_WHAT YOU ARE ASKED TO DO_: Where the word "DataFrame" occurs in a line of the data, return the whole line.

_THE DATA_:
--------------------

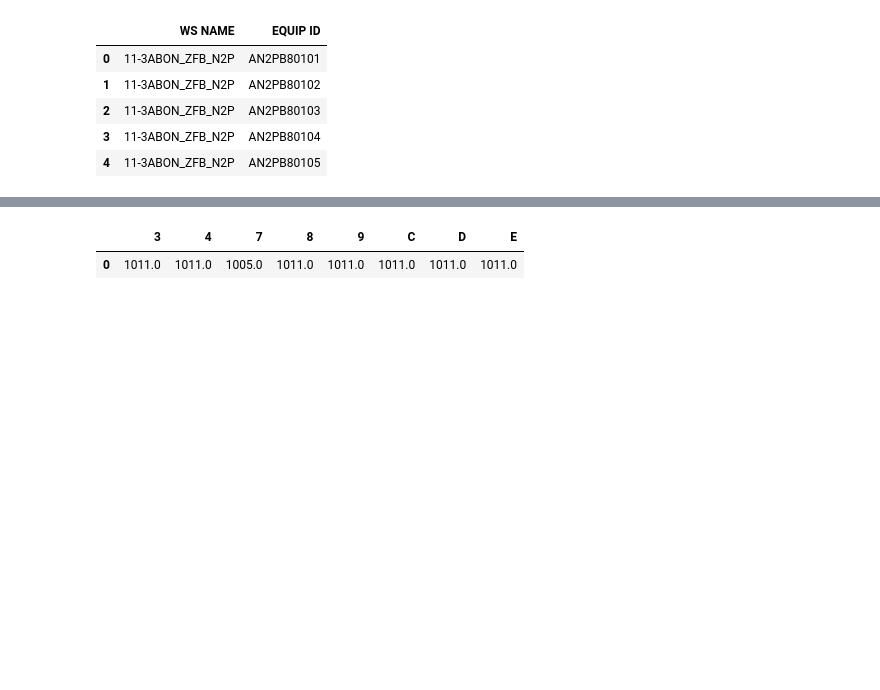
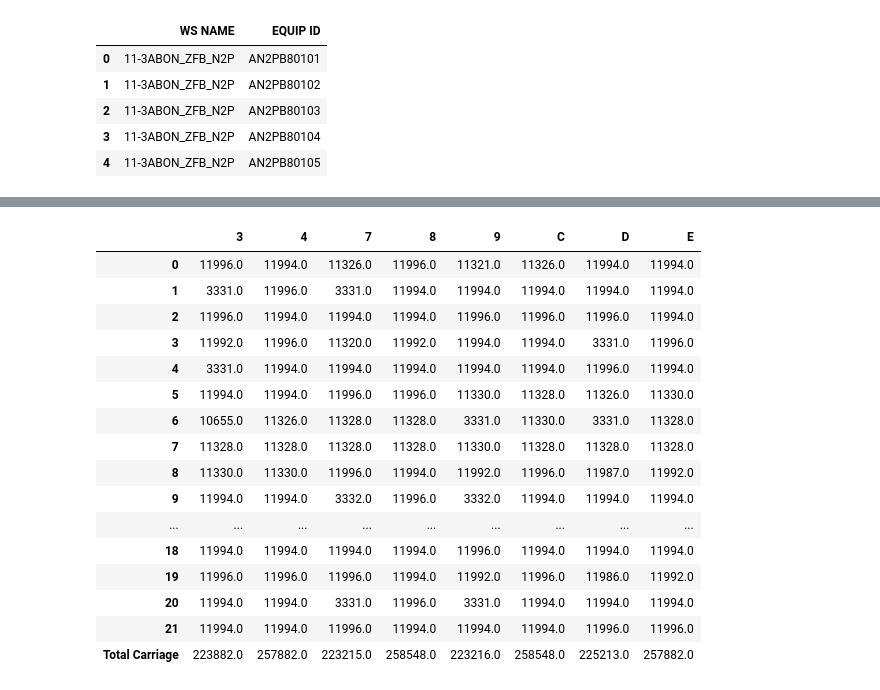
Before and after one commit to blue168sky/python-work, a Jupyter notebook: Add tool.ipynb, the cells around one changed output, grey strips where cells are left out. Cells and saved outputs as stored; diff of their text form; code cells hidden in the pictures; blank space fills up the shorter version.

```diff
--- a/Add tool.ipynb
+++ b/Add tool.ipynb
@@ -116,0 +132,11 @@ def weight(distance,carry,step):
+# %%
+df = pd.DataFrame()
+for i in range(8):
+    for j in range(1,len(included_WS)*3,3):
+        machine_num.values[j,i] =  machine_num.values[j,i]+1
+        wafer_in_each_machine.values[j] = machine_num.values[j]*(int(wafer)/(sum(machine_num.values[j])))
+        machine_num.values[j,i] =  machine_num.values[j,i]-1
+    df = pd.concat([df,wafer_in_each_machine],axis = 0)
+    #print (wafer_in_each_machine)
+    #print ('=============================')
+df.head()
@@ -117,31 +150,34 @@ def weight(distance,carry,step):
 # %%
-data = wafer_in_each_machine.values #提取部分值 array
+data = np.vsplit(df.values, len(change_WS)*len(col))
+
+def weight(distance,carry):
+    total_carry = []
+    for i in range(2):
+        carry_weight = np.multiply(carry[i],distance)
+        total_carry_step = np.sum(carry_weight)-np.trace(carry_weight)
+        total_carry.append(total_carry_step)
+    return sum(total_carry)
+
 Carriage = []
-for l in range(8):
-    data[1,l] = data[1,l]+int(add_machine)
+for l in range(len(change_WS)*len(col)):
     a = range(8)
     c_m = []
-    for k in range(len(change_WS)-1):
+    for k in range(2):
         for j in a:
             for i in a:
-                c_n = max(data[k,j]-data[k+1,j],0)*data[k+1,a]//(int(wafer)-data[k+1,j]+1) #避免分母為零
+                c_n = max(data[l][k,j]-data[l][k+1,j],0)*data[l][k+1,a]//(int(wafer)-data[l][k+1,j]+1) #避免分母為零
             c_m.append(c_n)
     c_step_m = np.array(c_m)
     #print(c_step_m)
     #print(c_step_m.shape)
-    c_carry = np.vsplit(c_step_m, len(change_WS)-1)
-    for i in range(len(change_WS)-1):
+    c_carry = np.vsplit(c_step_m, 2)
+    for i in range(2):
         for j in range(8):
-            c_carry[i][j][j] = min(data[i,j],data[i+1,j])
+            c_carry[i][j][j] = min(data[l][i,j],data[l][i+1,j])
             c_carry = np.array(c_carry)
-    #print(c_carry)
-    #print('---------------------')
-    print (col[l])
-    weight(distance = np.ones((8,8)),carry = c_carry,step = change_WS)
-    Carriage.append(weight(distance = np.ones((8,8)),carry = c_carry,step = change_WS))
-    print('==========================================')
-    print('                                           ')
-    data[1,l] = data[1,l]-int(add_machine)
-Carriage = pd.DataFrame([Carriage],columns = col)
-Carriage.head()
+    Carriage.append(weight(distance = np.ones((8,8)),carry = c_carry))
+Carriage = np.array([Carriage]).reshape(len(change_WS),8)
+Carriage = pd.DataFrame(Carriage,columns = col)
+Carriage.loc['Total Carriage'] = Carriage.apply(lambda x: x.sum())
+Carriage.head(len(change_WS)+1)
 # %% [output]
@@ -165,2 +184,17 @@ Total carriage:  1011.0
 |  | 3 | 4 | 7 | 8 | 9 | C | D | E |
-| 0 | 1011.0 | 1011.0 | 1005.0 | 1011.0 | 1011.0 | 1011.0 | 1011.0 | 1011.0 |
+| 0 | 11996.0 | 11994.0 | 11326.0 | 11996.0 | 11321.0 | 11326.0 | 11994.0 | 11994.0 |
+| 1 | 3331.0 | 11996.0 | 3331.0 | 11994.0 | 11994.0 | 11994.0 | 11994.0 | 11994.0 |
+| 2 | 11996.0 | 11994.0 | 11994.0 | 11994.0 | 11996.0 | 11996.0 | 11996.0 | 11994.0 |
+| 3 | 11992.0 | 11996.0 | 11320.0 | 11992.0 | 11994.0 | 11994.0 | 3331.0 | 11996.0 |
+| 4 | 3331.0 | 11994.0 | 11994.0 | 11994.0 | 11994.0 | 11994.0 | 11996.0 | 11994.0 |
+| 5 | 11994.0 | 11994.0 | 11996.0 | 11996.0 | 11330.0 | 11328.0 | 11326.0 | 11330.0 |
+| 6 | 10655.0 | 11326.0 | 11328.0 | 11328.0 | 3331.0 | 11330.0 | 3331.0 | 11328.0 |
+| 7 | 11328.0 | 11328.0 | 11328.0 | 11328.0 | 11330.0 | 11328.0 | 11328.0 | 11328.0 |
+| 8 | 11330.0 | 11330.0 | 11996.0 | 11994.0 | 11992.0 | 11996.0 | 11987.0 | 11992.0 |
+| 9 | 11994.0 | 11994.0 | 3332.0 | 11996.0 | 3332.0 | 11994.0 | 11994.0 | 11994.0 |
+| ... | ... | ... | ... | ... | ... | ... | ... | ... |
+| 18 | 11994.0 | 11994.0 | 11994.0 | 11994.0 | 11996.0 | 11994.0 | 11994.0 | 11994.0 |
+| 19 | 11996.0 | 11996.0 | 11996.0 | 11994.0 | 11992.0 | 11996.0 | 11986.0 | 11992.0 |
+| 20 | 11994.0 | 11994.0 | 3331.0 | 11996.0 | 3331.0 | 11994.0 | 11994.0 | 11994.0 |
+| 21 | 11994.0 | 11994.0 | 11996.0 | 11994.0 | 11994.0 | 11994.0 | 11996.0 | 11996.0 |
+| Total Carriage | 223882.0 | 257882.0 | 223215.0 | 258548.0 | 223216.0 | 258548.0 | 225213.0 | 257882.0 |
```
Also changed, not shown: parts of 9 cells of this notebook.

--------------------

_RESPONSE AREA_:
+df = pd.DataFrame()
-Carriage = pd.DataFrame([Carriage],columns = col)
+Carriage = pd.DataFrame(Carriage,columns = col)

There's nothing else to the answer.